community affairs where we live far beyond the influence a church our
size would have in the city. Anyway, if a full-scale revival breaks out
in a country church, the community will feel the effects to an unusual
extent. If a country church operates a quality Christian school, people
will notice. If the people of a country congregation live upright and
distinctively holy lives, the whole community will notice. If the
pastor lives a consistently godly life, pays his bills, treats his
neighbor right, and stays for a number of years, a surprisingly large
segment of the area will give him respect and pay attention to his
message. When a church does something big in a small community, the
impact can be very big.
Every year, our church puts on a big Christmas musical. We go
Usually we have what we call "The Singing Christmas Tree" (usually
"The Living Christmas Tree" in big city auditoriums), and set up a huge
tree-shaped choir loft from which our choir will sing seasonal songs
the public. The "Tree" is decorated with live boughs, Christmas balls,
garland, lights, and ribbons to look like a giant Christmas Tree. It
on our auditorium platform, and reaches to the ceiling. Literally
thousands of people in our area have seen "The Singing Christmas Tree,"
and many of them have been won to Christ. Nothing to compare with it is
done in our county for the holidays. With extensive advertising, and
aggressive visitation, we always get a big crowd.
Every summer, we have a big "Bible Time" (V.B.S.) Program. We
make it an
evangelistic effort, and use our buses to reach (if possible) every
in the area. Many souls are saved every year, and we get addresses of
folks to visit for months to follow!
"Big Sundays" can go over big in a small area, if they are
promoted well. Such things are often unusual for a country church, and
such may be more effective. Get some ideas from big-city pastors and
adapt them for your rural church.
We always invite the best evangelists in the nation to conduct
campaigns at our country church. Do you know how to get them? The best
way is to ask them! True men of God are not disincline to accept
invitations from rural churches, if you are in dead earnest about
souls. We have had both successful local-church and area-wide campaigns
that have accomplished much good.
If God has called you to a rural church, do not fret and sigh, nor
yourself unworthy of bigger opportunities. Surrender to the will of God
for your life, and give yourself to your ministry. Remember that the
Jesus Christ was a country preacher!
Fri, 8 Dec 2000
by Dr. Rick Flanders
currently Pastor of
Juniata Baptist Church
Juniata Baptist Church|
5656 Washburn Road
Vassar, MI 48768
Dr. Rick Flanders Biographical Data
Converted in 1963 through a radio ministry.
Earned B.A. and M.A. degrees from Bob Jones University.
Honorary D.D. from Pensacola Christian College.
Pastor at Juniata Baptist Church since 1973.
On BCPM Board, (Baptist Church Planting Ministry)
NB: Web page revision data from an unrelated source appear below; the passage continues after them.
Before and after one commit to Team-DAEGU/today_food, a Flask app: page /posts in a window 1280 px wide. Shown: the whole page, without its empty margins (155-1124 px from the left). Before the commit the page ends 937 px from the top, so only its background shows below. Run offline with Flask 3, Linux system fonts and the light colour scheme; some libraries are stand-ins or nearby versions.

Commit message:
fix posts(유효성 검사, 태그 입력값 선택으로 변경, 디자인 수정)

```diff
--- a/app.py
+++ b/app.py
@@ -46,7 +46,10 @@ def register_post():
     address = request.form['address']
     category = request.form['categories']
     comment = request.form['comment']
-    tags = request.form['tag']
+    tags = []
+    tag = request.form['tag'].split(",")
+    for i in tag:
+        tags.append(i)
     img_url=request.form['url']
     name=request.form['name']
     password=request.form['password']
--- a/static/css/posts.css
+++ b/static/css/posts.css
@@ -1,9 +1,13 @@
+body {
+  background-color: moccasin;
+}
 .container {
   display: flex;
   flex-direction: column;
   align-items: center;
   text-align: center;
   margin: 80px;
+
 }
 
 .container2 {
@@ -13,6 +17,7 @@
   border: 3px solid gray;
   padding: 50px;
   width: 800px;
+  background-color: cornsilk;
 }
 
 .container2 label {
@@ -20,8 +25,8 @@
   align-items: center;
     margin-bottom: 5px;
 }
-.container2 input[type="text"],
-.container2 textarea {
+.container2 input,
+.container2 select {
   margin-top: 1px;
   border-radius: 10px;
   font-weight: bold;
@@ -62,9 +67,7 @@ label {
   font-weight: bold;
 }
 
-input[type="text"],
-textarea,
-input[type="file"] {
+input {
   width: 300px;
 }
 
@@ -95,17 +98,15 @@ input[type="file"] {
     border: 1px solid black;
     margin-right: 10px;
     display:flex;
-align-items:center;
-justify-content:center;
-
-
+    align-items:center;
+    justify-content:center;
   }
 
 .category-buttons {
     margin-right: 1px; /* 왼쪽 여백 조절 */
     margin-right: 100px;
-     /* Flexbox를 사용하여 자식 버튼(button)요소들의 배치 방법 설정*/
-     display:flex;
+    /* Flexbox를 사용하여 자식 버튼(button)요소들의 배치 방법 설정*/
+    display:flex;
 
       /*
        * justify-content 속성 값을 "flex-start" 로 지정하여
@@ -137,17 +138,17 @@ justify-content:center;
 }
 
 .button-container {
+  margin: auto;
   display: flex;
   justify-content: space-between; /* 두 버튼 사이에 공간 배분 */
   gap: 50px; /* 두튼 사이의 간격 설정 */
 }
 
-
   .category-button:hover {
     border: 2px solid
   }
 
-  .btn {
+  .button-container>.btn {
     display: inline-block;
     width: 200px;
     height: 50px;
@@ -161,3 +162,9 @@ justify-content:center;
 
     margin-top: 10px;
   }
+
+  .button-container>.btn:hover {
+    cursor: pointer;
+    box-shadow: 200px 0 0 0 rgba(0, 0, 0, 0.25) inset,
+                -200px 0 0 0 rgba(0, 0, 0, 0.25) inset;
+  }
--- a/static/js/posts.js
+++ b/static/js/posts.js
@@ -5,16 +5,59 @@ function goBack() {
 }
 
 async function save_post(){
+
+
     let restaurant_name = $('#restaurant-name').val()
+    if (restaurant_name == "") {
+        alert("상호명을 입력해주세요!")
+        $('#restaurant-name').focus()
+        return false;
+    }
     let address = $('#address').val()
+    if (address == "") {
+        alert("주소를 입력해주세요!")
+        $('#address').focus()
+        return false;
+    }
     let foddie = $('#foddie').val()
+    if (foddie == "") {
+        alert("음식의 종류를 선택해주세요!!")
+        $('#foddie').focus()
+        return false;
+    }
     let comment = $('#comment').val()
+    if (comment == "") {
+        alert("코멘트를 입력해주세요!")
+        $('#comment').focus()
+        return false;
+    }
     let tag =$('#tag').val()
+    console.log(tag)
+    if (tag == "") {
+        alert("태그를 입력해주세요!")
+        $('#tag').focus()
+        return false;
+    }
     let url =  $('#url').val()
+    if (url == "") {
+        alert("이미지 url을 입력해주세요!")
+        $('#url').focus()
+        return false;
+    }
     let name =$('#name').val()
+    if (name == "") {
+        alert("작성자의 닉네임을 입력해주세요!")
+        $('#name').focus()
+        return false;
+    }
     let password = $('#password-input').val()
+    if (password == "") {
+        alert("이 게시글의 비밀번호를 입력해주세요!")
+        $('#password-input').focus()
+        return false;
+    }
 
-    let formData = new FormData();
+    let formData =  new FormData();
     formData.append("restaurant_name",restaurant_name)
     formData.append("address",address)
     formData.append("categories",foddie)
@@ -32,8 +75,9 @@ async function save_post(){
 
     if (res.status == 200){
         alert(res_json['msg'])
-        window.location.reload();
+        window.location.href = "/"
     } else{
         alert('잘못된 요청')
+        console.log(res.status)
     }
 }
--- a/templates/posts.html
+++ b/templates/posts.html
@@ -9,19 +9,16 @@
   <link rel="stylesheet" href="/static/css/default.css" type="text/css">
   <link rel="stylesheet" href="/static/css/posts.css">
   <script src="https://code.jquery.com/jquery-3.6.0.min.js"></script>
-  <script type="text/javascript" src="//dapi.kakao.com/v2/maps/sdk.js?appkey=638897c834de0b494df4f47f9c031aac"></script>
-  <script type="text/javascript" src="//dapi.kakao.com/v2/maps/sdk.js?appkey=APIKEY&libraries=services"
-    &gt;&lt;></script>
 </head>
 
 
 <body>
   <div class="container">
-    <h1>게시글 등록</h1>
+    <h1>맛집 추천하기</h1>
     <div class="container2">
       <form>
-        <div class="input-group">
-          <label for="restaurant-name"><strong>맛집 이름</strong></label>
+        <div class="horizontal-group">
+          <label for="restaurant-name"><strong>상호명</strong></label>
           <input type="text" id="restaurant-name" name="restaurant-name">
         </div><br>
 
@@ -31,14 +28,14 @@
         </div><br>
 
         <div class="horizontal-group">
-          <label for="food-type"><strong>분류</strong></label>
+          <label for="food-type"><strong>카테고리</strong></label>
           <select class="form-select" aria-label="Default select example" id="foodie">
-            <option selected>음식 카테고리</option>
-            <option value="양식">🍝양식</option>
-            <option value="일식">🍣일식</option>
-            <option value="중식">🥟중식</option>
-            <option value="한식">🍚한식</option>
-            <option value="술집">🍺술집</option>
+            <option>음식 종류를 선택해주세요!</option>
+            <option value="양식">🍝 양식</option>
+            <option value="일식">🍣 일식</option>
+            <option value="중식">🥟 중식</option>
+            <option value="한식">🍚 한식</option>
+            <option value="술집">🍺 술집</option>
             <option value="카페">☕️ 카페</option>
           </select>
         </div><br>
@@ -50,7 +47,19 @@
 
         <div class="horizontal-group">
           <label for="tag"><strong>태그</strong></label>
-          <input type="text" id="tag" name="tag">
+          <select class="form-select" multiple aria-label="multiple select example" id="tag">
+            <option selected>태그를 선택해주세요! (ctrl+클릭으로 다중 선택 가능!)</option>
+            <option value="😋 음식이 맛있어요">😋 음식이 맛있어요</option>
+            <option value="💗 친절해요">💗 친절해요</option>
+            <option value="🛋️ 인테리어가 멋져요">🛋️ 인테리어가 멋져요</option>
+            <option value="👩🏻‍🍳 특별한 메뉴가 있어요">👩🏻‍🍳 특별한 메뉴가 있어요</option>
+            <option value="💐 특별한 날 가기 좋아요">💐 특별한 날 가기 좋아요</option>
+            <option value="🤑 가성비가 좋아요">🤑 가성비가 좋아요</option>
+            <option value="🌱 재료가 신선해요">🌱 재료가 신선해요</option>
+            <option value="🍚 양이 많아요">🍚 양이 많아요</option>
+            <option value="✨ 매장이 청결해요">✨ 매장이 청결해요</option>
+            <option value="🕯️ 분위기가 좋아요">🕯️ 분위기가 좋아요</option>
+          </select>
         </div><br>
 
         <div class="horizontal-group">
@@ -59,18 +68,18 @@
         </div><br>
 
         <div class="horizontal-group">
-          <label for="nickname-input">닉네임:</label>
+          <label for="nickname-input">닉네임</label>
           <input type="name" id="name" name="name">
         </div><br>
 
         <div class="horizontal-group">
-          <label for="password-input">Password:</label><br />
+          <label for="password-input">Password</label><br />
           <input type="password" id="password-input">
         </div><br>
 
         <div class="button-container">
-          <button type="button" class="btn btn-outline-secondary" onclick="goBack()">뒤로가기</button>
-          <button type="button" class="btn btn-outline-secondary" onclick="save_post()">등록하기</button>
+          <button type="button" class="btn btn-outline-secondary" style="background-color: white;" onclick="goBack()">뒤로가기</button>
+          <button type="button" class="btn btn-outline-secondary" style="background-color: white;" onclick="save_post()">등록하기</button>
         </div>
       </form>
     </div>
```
and also MACS. (Michigan Association of Christian School)
- Articles published in the;
- Sword of the Lord
- Baptist Preacher,
- Christian View of the News,
- Pulpit Helps,
- Maranatha Watchman
- Church Bus News,
- and other national periodicals.